**What you will do**: Wherever "EnemyTurn" occurs in the entries, copy the line that holds it.

**Dataset records**:
========================================
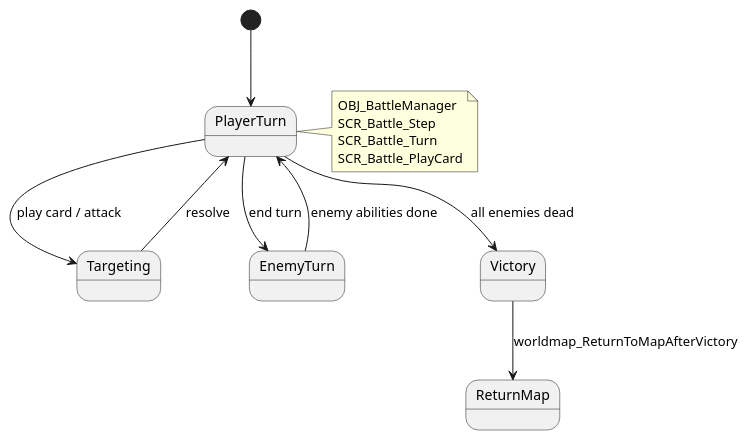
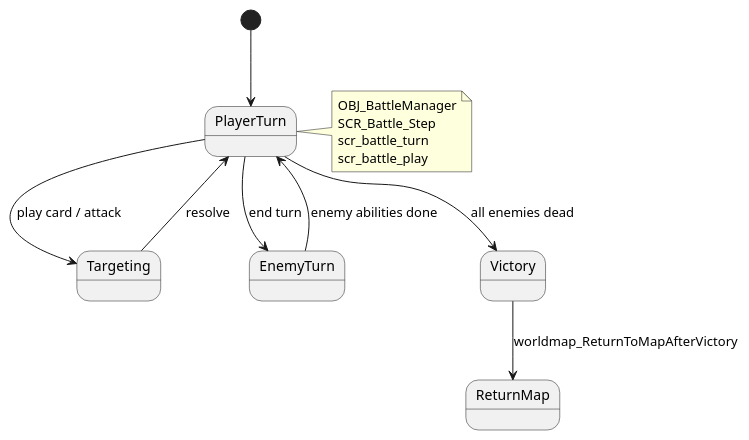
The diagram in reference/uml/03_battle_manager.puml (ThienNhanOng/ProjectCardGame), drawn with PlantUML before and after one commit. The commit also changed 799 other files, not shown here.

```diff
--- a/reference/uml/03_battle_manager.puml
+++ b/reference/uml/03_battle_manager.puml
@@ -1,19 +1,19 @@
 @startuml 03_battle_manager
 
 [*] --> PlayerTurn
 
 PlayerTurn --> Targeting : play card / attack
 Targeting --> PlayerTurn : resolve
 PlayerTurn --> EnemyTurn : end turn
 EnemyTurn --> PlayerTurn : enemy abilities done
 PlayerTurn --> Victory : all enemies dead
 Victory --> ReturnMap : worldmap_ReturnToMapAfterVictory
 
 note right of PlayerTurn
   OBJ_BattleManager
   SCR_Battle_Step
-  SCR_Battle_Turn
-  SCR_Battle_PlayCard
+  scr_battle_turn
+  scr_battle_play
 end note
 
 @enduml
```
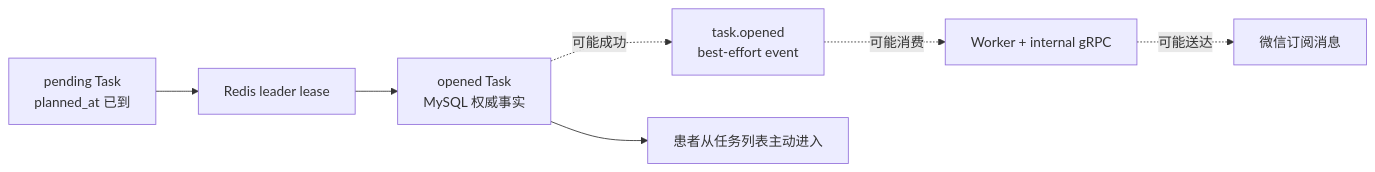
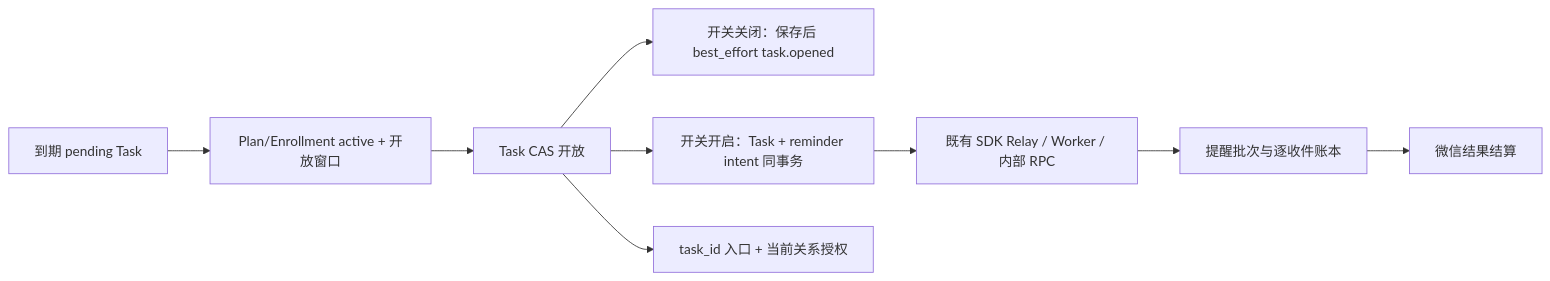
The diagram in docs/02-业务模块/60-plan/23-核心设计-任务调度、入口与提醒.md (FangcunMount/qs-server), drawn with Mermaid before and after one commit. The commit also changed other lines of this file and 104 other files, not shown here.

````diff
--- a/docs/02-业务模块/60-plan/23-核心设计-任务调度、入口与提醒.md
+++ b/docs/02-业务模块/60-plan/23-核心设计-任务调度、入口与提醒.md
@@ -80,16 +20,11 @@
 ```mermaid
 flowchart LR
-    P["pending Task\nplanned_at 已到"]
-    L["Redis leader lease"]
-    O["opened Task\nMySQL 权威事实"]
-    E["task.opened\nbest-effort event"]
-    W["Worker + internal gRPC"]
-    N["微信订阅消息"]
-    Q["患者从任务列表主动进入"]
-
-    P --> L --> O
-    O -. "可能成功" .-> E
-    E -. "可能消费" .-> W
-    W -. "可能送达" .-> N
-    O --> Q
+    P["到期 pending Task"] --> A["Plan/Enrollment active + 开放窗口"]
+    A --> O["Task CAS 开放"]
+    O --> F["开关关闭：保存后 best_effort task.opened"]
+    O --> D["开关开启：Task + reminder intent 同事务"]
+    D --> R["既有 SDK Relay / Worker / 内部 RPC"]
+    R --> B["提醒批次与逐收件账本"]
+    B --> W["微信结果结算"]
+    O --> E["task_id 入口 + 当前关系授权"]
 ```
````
========================================
**Reply**:
 PlayerTurn --> EnemyTurn : end turn
 EnemyTurn --> PlayerTurn : enemy abilities done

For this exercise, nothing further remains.